## EXERCISE DIRECTIONS
Among the entries below, find every line that has "Layla" and pull it out.
+++ RECORD SET
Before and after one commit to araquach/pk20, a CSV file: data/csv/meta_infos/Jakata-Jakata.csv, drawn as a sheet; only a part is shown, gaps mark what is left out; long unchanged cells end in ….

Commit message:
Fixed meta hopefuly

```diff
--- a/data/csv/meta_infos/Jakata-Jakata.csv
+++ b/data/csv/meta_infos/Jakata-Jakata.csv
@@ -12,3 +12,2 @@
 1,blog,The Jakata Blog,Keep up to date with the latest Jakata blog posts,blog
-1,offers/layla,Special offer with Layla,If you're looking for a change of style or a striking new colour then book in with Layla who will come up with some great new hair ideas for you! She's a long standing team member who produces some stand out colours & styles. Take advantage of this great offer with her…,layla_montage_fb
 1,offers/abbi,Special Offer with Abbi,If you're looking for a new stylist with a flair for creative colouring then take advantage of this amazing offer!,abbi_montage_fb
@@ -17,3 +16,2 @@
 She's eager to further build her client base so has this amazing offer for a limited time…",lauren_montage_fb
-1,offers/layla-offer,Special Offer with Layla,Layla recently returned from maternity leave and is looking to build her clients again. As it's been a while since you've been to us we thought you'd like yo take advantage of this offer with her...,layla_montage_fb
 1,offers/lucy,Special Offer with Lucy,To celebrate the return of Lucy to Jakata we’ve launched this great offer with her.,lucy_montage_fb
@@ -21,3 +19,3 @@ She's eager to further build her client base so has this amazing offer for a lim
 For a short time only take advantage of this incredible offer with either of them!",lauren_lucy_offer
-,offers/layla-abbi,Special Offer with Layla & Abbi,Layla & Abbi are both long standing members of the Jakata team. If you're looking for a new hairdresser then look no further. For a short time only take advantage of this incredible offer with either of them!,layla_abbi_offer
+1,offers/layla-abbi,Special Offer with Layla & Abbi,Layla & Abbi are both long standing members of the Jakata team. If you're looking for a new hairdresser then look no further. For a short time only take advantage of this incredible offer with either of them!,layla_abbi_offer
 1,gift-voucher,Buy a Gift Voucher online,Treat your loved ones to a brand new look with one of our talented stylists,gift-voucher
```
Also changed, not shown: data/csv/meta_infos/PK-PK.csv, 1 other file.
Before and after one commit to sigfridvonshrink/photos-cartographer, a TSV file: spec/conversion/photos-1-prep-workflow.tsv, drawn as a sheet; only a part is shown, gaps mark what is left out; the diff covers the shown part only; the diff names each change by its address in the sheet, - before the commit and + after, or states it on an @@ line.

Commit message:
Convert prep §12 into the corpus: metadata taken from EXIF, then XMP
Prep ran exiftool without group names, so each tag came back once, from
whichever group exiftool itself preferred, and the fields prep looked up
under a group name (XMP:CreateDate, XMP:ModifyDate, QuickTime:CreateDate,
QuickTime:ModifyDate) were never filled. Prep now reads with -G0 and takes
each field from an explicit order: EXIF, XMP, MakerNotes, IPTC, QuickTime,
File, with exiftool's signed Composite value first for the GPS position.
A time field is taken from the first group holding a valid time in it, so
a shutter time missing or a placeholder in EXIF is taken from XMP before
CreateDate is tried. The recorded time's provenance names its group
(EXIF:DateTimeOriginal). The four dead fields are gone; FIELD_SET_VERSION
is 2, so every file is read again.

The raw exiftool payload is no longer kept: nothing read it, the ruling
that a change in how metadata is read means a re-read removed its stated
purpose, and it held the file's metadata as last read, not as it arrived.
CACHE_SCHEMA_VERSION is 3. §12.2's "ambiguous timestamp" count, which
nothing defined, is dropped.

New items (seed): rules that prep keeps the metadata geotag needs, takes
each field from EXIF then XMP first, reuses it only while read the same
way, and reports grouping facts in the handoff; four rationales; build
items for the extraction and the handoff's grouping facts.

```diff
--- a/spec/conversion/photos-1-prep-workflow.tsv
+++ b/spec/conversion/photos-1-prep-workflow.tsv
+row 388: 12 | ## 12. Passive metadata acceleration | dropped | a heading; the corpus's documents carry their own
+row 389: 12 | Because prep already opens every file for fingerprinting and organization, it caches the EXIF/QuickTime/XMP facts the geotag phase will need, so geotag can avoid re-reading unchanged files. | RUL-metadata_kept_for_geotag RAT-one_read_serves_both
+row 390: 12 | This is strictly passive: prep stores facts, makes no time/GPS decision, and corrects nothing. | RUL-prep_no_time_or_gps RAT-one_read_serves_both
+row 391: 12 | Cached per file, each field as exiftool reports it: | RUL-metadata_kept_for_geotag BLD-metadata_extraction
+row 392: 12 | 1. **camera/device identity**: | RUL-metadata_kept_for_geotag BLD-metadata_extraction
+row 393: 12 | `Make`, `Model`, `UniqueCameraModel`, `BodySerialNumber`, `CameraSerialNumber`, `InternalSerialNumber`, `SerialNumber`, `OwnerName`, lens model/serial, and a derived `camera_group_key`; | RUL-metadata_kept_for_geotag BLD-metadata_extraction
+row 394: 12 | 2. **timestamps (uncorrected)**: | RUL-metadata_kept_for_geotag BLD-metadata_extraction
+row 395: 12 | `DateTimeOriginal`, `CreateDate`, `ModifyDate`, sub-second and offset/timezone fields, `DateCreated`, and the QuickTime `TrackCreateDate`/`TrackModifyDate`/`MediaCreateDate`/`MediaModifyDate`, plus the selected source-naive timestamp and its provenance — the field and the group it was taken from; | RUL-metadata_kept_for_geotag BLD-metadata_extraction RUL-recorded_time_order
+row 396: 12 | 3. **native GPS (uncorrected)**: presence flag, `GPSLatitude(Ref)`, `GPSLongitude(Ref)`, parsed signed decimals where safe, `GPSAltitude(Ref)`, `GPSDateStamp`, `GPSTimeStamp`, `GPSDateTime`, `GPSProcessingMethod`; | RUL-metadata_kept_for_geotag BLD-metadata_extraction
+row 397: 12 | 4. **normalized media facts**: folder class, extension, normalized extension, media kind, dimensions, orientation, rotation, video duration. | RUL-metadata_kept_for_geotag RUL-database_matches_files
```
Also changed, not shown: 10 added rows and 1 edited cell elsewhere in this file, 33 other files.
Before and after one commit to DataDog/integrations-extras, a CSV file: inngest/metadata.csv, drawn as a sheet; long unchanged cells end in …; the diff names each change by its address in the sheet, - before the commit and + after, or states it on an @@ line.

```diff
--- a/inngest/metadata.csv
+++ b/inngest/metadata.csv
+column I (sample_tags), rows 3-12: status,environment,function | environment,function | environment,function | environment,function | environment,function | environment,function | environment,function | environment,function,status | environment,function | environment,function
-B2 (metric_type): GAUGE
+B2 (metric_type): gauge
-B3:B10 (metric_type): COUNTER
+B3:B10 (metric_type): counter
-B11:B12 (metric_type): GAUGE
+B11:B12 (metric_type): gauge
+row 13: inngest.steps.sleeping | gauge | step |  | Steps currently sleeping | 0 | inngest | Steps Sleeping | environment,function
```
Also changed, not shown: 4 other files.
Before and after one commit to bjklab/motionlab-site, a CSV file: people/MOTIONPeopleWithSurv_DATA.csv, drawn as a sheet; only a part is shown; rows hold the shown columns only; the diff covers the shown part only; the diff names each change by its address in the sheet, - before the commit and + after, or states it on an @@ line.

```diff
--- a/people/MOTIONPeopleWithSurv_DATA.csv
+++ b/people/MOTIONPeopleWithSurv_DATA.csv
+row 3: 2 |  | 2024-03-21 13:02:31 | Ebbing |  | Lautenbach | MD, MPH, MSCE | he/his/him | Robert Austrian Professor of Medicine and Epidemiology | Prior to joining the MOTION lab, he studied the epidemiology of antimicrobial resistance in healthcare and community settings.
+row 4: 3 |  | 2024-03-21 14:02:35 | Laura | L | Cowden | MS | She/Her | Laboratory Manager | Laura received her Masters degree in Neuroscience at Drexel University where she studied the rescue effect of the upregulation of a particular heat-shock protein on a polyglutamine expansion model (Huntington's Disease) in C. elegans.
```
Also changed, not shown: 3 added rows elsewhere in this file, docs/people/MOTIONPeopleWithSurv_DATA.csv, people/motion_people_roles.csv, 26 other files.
++++++
## SOLUTION TO THIS PROBLEM
-1,offers/layla,Special offer with Layla,If you're looking for a change of style or a striking new colour then book in with Layla who will come up with some great new hair ideas for you! She's a long standing team member who produces some stand out colours & styles. Take advantage of this great offer with her…,layla_montage_fb
-1,offers/layla-offer,Special Offer with Layla,Layla recently returned from maternity leave and is looking to build her clients again. As it's been a while since you've been to us we thought you'd like yo take advantage of this offer with her...,layla_montage_fb
-,offers/layla-abbi,Special Offer with Layla & Abbi,Layla & Abbi are both long standing members of the Jakata team. If you're looking for a new hairdresser then look no further. For a short time only take advantage of this incredible offer with either of them!,layla_abbi_offer
+1,offers/layla-abbi,Special Offer with Layla & Abbi,Layla & Abbi are both long standing members of the Jakata team. If you're looking for a new hairdresser then look no further. For a short time only take advantage of this incredible offer with either of them!,layla_abbi_offer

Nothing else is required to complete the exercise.